[Problem requirements] An identical copy of all records below is to be written out.

[Records for the task]
----

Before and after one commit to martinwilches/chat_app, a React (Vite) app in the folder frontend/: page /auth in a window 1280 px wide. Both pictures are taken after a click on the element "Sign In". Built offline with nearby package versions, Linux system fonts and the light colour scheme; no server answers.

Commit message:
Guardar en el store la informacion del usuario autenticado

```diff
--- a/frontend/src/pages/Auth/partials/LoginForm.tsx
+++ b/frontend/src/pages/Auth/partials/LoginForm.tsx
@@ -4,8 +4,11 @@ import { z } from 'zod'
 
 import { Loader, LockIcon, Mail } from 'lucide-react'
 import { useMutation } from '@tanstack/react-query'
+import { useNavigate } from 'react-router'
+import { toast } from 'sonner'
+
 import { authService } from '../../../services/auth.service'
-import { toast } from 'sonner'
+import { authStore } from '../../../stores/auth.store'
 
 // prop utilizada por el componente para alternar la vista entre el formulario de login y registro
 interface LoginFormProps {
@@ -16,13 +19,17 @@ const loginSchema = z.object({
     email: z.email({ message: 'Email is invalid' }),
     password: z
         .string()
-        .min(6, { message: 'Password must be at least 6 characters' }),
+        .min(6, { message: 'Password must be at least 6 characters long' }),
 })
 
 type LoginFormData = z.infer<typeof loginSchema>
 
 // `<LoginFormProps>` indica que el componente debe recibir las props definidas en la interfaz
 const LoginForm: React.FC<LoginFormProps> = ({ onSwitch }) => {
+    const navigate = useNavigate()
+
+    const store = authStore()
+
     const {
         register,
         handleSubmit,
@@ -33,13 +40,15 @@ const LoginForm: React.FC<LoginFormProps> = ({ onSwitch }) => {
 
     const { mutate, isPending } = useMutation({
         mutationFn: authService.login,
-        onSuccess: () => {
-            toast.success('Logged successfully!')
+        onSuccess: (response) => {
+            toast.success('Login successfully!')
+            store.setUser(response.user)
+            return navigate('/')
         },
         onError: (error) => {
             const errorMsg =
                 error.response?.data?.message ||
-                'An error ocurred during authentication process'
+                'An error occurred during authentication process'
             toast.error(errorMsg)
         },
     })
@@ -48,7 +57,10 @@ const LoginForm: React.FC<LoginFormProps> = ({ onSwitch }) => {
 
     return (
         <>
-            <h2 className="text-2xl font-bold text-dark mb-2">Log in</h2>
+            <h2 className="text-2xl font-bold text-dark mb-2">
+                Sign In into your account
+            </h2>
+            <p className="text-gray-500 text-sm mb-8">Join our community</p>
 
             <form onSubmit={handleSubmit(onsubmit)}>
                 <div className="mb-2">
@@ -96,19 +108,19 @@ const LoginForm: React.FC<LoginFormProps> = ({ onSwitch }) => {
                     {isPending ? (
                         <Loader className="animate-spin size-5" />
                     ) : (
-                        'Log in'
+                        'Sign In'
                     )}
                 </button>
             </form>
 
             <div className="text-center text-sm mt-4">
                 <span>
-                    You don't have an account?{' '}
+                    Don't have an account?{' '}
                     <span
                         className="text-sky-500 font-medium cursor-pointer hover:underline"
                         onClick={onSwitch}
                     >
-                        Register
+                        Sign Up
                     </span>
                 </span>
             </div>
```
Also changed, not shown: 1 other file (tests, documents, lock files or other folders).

----

[Output of the exercise]
Before and after one commit to martinwilches/chat_app, a React (Vite) app in the folder frontend/: page /auth in a window 1280 px wide. Both pictures are taken after a click on the element "Sign In". Built offline with nearby package versions, Linux system fonts and the light colour scheme; no server answers.

Commit message:
Guardar en el store la informacion del usuario autenticado

```diff
--- a/frontend/src/pages/Auth/partials/LoginForm.tsx
+++ b/frontend/src/pages/Auth/partials/LoginForm.tsx
@@ -4,8 +4,11 @@ import { z } from 'zod'
 
 import { Loader, LockIcon, Mail } from 'lucide-react'
 import { useMutation } from '@tanstack/react-query'
+import { useNavigate } from 'react-router'
+import { toast } from 'sonner'
+
 import { authService } from '../../../services/auth.service'
-import { toast } from 'sonner'
+import { authStore } from '../../../stores/auth.store'
 
 // prop utilizada por el componente para alternar la vista entre el formulario de login y registro
 interface LoginFormProps {
@@ -16,13 +19,17 @@ const loginSchema = z.object({
     email: z.email({ message: 'Email is invalid' }),
     password: z
         .string()
-        .min(6, { message: 'Password must be at least 6 characters' }),
+        .min(6, { message: 'Password must be at least 6 characters long' }),
 })
 
 type LoginFormData = z.infer<typeof loginSchema>
 
 // `<LoginFormProps>` indica que el componente debe recibir las props definidas en la interfaz
 const LoginForm: React.FC<LoginFormProps> = ({ onSwitch }) => {
+    const navigate = useNavigate()
+
+    const store = authStore()
+
     const {
         register,
         handleSubmit,
@@ -33,13 +40,15 @@ const LoginForm: React.FC<LoginFormProps> = ({ onSwitch }) => {
 
     const { mutate, isPending } = useMutation({
         mutationFn: authService.login,
-        onSuccess: () => {
-            toast.success('Logged successfully!')
+        onSuccess: (response) => {
+            toast.success('Login successfully!')
+            store.setUser(response.user)
+            return navigate('/')
         },
         onError: (error) => {
             const errorMsg =
                 error.response?.data?.message ||
-                'An error ocurred during authentication process'
+                'An error occurred during authentication process'
             toast.error(errorMsg)
         },
     })
@@ -48,7 +57,10 @@ const LoginForm: React.FC<LoginFormProps> = ({ onSwitch }) => {
 
     return (
         <>
-            <h2 className="text-2xl font-bold text-dark mb-2">Log in</h2>
+            <h2 className="text-2xl font-bold text-dark mb-2">
+                Sign In into your account
+            </h2>
+            <p className="text-gray-500 text-sm mb-8">Join our community</p>
 
             <form onSubmit={handleSubmit(onsubmit)}>
                 <div className="mb-2">
@@ -96,19 +108,19 @@ const LoginForm: React.FC<LoginFormProps> = ({ onSwitch }) => {
                     {isPending ? (
                         <Loader className="animate-spin size-5" />
                     ) : (
-                        'Log in'
+                        'Sign In'
                     )}
                 </button>
             </form>
 
             <div className="text-center text-sm mt-4">
                 <span>
-                    You don't have an account?{' '}
+                    Don't have an account?{' '}
                     <span
                         className="text-sky-500 font-medium cursor-pointer hover:underline"
                         onClick={onSwitch}
                     >
-                        Register
+                        Sign Up
                     </span>
                 </span>
             </div>
```
Also changed, not shown: 1 other file (tests, documents, lock files or other folders).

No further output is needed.